[Web page edit records]
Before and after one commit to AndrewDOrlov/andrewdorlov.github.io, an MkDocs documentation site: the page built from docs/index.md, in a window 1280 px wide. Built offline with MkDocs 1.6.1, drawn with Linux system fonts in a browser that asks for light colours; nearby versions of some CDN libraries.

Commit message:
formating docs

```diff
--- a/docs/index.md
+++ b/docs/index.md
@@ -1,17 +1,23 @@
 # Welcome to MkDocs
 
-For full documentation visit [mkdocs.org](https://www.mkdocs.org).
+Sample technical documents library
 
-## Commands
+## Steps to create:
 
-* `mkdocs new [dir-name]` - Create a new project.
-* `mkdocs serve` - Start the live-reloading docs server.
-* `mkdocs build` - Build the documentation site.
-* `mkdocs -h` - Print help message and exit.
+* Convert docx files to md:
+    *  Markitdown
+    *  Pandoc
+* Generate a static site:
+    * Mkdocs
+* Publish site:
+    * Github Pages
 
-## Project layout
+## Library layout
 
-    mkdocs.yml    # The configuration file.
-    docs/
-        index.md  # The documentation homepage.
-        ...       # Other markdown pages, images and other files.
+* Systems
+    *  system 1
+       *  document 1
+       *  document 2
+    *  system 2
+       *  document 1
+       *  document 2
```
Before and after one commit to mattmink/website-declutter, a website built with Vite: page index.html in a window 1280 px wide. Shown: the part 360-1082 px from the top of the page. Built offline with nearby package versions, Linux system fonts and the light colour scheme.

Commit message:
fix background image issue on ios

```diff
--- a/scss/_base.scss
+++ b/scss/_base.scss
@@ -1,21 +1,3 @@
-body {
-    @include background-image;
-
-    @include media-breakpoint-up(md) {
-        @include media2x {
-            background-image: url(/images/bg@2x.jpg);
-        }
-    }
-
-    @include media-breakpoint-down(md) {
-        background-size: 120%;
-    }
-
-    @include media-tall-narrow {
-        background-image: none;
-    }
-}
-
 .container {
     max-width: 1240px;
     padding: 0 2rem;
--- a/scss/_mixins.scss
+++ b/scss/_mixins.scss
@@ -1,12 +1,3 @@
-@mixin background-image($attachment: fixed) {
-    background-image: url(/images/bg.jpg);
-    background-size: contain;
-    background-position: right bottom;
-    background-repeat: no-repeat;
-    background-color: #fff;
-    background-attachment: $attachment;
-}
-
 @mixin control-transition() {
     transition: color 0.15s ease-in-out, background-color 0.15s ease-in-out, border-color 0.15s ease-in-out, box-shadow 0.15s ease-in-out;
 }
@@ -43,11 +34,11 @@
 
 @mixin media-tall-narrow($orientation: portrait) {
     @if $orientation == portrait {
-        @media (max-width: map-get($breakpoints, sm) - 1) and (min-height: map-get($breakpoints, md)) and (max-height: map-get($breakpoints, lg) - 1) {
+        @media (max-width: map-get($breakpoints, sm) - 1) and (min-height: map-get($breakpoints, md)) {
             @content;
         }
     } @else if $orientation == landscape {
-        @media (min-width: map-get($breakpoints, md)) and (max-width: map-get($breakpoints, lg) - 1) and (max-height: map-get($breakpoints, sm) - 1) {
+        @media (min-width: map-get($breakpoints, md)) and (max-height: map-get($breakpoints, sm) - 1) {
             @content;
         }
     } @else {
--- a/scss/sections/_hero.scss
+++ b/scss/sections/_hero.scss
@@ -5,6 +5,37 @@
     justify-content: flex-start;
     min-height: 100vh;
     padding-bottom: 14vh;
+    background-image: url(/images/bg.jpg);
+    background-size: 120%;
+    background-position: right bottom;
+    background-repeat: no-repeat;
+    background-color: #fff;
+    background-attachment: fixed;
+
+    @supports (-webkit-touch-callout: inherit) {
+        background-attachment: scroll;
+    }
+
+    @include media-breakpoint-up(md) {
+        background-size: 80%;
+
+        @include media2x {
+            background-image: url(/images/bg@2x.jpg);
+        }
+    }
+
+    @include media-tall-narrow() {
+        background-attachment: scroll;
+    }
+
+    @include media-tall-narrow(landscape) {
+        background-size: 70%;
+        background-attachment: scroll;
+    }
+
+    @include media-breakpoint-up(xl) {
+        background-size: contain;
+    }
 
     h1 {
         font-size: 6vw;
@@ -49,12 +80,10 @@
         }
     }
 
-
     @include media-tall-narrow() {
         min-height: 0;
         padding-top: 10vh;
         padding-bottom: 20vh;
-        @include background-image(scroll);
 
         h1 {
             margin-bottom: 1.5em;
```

> [Work task]: Give back the entries exactly, so that each line matches the original.

> [Response below]:
Before and after one commit to AndrewDOrlov/andrewdorlov.github.io, an MkDocs documentation site: the page built from docs/index.md, in a window 1280 px wide. Built offline with MkDocs 1.6.1, drawn with Linux system fonts in a browser that asks for light colours; nearby versions of some CDN libraries.

Commit message:
formating docs

```diff
--- a/docs/index.md
+++ b/docs/index.md
@@ -1,17 +1,23 @@
 # Welcome to MkDocs
 
-For full documentation visit [mkdocs.org](https://www.mkdocs.org).
+Sample technical documents library
 
-## Commands
+## Steps to create:
 
-* `mkdocs new [dir-name]` - Create a new project.
-* `mkdocs serve` - Start the live-reloading docs server.
-* `mkdocs build` - Build the documentation site.
-* `mkdocs -h` - Print help message and exit.
+* Convert docx files to md:
+    *  Markitdown
+    *  Pandoc
+* Generate a static site:
+    * Mkdocs
+* Publish site:
+    * Github Pages
 
-## Project layout
+## Library layout
 
-    mkdocs.yml    # The configuration file.
-    docs/
-        index.md  # The documentation homepage.
-        ...       # Other markdown pages, images and other files.
+* Systems
+    *  system 1
+       *  document 1
+       *  document 2
+    *  system 2
+       *  document 1
+       *  document 2
```
Before and after one commit to mattmink/website-declutter, a website built with Vite: page index.html in a window 1280 px wide. Shown: the part 360-1082 px from the top of the page. Built offline with nearby package versions, Linux system fonts and the light colour scheme.

Commit message:
fix background image issue on ios

```diff
--- a/scss/_base.scss
+++ b/scss/_base.scss
@@ -1,21 +1,3 @@
-body {
-    @include background-image;
-
-    @include media-breakpoint-up(md) {
-        @include media2x {
-            background-image: url(/images/bg@2x.jpg);
-        }
-    }
-
-    @include media-breakpoint-down(md) {
-        background-size: 120%;
-    }
-
-    @include media-tall-narrow {
-        background-image: none;
-    }
-}
-
 .container {
     max-width: 1240px;
     padding: 0 2rem;
--- a/scss/_mixins.scss
+++ b/scss/_mixins.scss
@@ -1,12 +1,3 @@
-@mixin background-image($attachment: fixed) {
-    background-image: url(/images/bg.jpg);
-    background-size: contain;
-    background-position: right bottom;
-    background-repeat: no-repeat;
-    background-color: #fff;
-    background-attachment: $attachment;
-}
-
 @mixin control-transition() {
     transition: color 0.15s ease-in-out, background-color 0.15s ease-in-out, border-color 0.15s ease-in-out, box-shadow 0.15s ease-in-out;
 }
@@ -43,11 +34,11 @@
 
 @mixin media-tall-narrow($orientation: portrait) {
     @if $orientation == portrait {
-        @media (max-width: map-get($breakpoints, sm) - 1) and (min-height: map-get($breakpoints, md)) and (max-height: map-get($breakpoints, lg) - 1) {
+        @media (max-width: map-get($breakpoints, sm) - 1) and (min-height: map-get($breakpoints, md)) {
             @content;
         }
     } @else if $orientation == landscape {
-        @media (min-width: map-get($breakpoints, md)) and (max-width: map-get($breakpoints, lg) - 1) and (max-height: map-get($breakpoints, sm) - 1) {
+        @media (min-width: map-get($breakpoints, md)) and (max-height: map-get($breakpoints, sm) - 1) {
             @content;
         }
     } @else {
--- a/scss/sections/_hero.scss
+++ b/scss/sections/_hero.scss
@@ -5,6 +5,37 @@
     justify-content: flex-start;
     min-height: 100vh;
     padding-bottom: 14vh;
+    background-image: url(/images/bg.jpg);
+    background-size: 120%;
+    background-position: right bottom;
+    background-repeat: no-repeat;
+    background-color: #fff;
+    background-attachment: fixed;
+
+    @supports (-webkit-touch-callout: inherit) {
+        background-attachment: scroll;
+    }
+
+    @include media-breakpoint-up(md) {
+        background-size: 80%;
+
+        @include media2x {
+            background-image: url(/images/bg@2x.jpg);
+        }
+    }
+
+    @include media-tall-narrow() {
+        background-attachment: scroll;
+    }
+
+    @include media-tall-narrow(landscape) {
+        background-size: 70%;
+        background-attachment: scroll;
+    }
+
+    @include media-breakpoint-up(xl) {
+        background-size: contain;
+    }
 
     h1 {
         font-size: 6vw;
@@ -49,12 +80,10 @@
         }
     }
 
-
     @include media-tall-narrow() {
         min-height: 0;
         padding-top: 10vh;
         padding-bottom: 20vh;
-        @include background-image(scroll);
 
         h1 {
             margin-bottom: 1.5em;
```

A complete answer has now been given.